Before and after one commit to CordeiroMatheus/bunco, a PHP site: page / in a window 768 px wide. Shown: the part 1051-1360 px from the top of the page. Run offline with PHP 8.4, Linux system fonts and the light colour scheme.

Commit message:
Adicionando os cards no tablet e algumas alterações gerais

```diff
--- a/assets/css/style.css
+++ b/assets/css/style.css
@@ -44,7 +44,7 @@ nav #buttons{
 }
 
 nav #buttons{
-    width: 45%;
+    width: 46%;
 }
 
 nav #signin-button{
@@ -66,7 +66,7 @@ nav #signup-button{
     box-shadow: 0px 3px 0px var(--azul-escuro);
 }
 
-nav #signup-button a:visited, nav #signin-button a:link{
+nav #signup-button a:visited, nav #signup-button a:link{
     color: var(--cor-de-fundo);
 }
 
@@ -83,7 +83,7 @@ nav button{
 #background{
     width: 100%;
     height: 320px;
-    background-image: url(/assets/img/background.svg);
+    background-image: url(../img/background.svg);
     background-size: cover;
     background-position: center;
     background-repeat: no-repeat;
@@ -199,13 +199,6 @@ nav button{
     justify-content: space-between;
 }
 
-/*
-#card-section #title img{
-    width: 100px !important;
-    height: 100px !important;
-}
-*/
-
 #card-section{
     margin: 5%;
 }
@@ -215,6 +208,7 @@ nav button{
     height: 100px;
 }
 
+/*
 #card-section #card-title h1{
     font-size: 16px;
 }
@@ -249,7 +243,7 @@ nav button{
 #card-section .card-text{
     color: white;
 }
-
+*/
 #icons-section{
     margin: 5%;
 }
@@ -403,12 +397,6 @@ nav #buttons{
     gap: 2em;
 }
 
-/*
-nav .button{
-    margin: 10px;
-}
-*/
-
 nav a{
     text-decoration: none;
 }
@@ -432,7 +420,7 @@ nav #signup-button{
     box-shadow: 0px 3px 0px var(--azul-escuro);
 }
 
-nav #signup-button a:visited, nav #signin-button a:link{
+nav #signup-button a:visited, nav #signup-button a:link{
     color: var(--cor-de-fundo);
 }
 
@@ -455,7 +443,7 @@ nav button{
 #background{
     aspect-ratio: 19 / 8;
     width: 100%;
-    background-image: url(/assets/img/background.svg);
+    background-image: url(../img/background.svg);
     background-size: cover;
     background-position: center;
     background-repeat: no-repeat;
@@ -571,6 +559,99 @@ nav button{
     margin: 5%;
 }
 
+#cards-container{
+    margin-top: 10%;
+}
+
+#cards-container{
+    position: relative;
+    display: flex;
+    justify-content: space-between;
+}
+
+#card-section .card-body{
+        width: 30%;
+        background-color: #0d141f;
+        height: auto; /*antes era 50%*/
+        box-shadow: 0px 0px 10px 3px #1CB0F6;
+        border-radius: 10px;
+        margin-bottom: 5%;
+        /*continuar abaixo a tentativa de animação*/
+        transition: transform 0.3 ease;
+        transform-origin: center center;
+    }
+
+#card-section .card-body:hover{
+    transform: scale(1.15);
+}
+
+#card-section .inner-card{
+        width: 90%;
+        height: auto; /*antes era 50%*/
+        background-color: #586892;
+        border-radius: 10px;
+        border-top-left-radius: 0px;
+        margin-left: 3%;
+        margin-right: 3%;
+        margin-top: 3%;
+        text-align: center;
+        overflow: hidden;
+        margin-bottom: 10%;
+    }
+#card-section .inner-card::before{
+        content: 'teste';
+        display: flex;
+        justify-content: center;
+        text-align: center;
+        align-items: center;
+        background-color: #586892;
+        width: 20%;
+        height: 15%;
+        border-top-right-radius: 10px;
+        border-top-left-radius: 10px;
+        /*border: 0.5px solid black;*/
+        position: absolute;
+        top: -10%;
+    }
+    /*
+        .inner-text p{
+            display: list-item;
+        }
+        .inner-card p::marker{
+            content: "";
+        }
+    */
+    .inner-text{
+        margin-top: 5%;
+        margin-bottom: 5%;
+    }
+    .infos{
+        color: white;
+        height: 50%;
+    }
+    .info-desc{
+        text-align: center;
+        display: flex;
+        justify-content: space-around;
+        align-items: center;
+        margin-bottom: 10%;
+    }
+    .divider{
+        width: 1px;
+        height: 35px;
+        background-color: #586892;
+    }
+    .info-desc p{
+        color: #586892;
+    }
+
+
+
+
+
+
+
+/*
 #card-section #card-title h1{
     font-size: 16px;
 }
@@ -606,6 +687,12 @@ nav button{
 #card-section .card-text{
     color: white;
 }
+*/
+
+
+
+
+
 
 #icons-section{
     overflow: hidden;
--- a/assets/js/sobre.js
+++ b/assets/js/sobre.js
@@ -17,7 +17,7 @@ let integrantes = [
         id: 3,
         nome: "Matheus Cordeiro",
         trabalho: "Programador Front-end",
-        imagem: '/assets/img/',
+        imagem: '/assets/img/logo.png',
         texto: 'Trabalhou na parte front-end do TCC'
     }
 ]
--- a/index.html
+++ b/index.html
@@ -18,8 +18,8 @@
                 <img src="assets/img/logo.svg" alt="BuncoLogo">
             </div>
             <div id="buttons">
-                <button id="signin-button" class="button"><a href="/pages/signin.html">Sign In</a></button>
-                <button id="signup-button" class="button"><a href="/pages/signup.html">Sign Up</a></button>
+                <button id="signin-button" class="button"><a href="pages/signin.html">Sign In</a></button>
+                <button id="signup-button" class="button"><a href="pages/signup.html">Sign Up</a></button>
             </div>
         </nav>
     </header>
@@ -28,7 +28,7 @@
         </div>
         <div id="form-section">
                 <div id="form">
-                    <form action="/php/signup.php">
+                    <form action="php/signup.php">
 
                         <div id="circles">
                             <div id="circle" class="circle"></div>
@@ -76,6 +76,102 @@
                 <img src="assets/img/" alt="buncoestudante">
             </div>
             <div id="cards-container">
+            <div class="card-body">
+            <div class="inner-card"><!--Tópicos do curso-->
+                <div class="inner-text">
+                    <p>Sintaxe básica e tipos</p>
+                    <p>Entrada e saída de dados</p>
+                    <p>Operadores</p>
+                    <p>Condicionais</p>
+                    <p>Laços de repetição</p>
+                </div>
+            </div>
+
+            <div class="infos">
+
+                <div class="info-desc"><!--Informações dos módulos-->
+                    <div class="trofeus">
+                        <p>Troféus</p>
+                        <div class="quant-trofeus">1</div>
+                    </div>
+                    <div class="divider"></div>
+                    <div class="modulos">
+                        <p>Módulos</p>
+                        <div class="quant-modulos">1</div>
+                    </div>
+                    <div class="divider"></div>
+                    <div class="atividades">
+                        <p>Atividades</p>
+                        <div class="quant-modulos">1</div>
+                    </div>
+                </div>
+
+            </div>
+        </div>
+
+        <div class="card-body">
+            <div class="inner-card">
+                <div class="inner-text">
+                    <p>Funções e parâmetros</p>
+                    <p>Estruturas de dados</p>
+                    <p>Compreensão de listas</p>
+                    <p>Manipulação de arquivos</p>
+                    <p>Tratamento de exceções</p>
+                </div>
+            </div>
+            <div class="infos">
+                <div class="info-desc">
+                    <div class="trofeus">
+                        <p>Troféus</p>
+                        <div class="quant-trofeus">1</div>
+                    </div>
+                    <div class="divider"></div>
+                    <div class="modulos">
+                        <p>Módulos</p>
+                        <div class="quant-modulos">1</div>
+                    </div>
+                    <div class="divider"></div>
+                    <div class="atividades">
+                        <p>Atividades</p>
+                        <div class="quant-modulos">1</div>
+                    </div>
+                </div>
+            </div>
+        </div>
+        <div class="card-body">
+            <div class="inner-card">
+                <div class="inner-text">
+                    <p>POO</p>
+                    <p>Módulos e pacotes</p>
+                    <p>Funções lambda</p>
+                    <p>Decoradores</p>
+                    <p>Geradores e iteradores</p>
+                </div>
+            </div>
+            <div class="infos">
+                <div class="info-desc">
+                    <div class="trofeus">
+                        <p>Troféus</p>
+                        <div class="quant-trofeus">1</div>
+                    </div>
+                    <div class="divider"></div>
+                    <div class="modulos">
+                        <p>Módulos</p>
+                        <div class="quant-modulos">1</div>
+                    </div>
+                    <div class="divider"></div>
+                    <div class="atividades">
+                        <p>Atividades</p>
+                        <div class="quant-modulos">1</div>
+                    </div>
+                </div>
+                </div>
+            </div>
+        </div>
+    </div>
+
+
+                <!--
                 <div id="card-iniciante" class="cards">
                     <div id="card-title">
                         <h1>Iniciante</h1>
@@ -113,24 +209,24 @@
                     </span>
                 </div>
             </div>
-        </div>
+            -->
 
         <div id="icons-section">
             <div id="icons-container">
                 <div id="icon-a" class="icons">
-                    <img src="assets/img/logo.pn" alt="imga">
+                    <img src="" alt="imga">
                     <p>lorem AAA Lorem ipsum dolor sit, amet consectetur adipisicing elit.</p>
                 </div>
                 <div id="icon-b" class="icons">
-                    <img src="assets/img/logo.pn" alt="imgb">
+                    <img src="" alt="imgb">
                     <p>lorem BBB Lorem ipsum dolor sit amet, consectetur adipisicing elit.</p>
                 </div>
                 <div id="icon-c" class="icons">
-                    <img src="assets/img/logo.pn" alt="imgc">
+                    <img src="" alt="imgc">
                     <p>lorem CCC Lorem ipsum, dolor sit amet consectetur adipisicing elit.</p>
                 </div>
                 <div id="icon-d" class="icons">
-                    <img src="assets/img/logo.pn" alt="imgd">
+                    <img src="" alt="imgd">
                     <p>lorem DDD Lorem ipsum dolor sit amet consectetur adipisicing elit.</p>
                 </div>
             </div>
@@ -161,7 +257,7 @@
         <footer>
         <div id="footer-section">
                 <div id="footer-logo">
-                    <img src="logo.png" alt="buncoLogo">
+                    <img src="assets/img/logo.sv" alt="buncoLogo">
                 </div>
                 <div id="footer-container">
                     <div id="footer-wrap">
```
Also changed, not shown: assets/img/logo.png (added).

—————

### WHAT IS BEING ASKED
Look over the material above and show each line where "Funções" appears.

### WRITTEN RESPONSE
+                    <p>Funções e parâmetros</p>
+                    <p>Funções lambda</p>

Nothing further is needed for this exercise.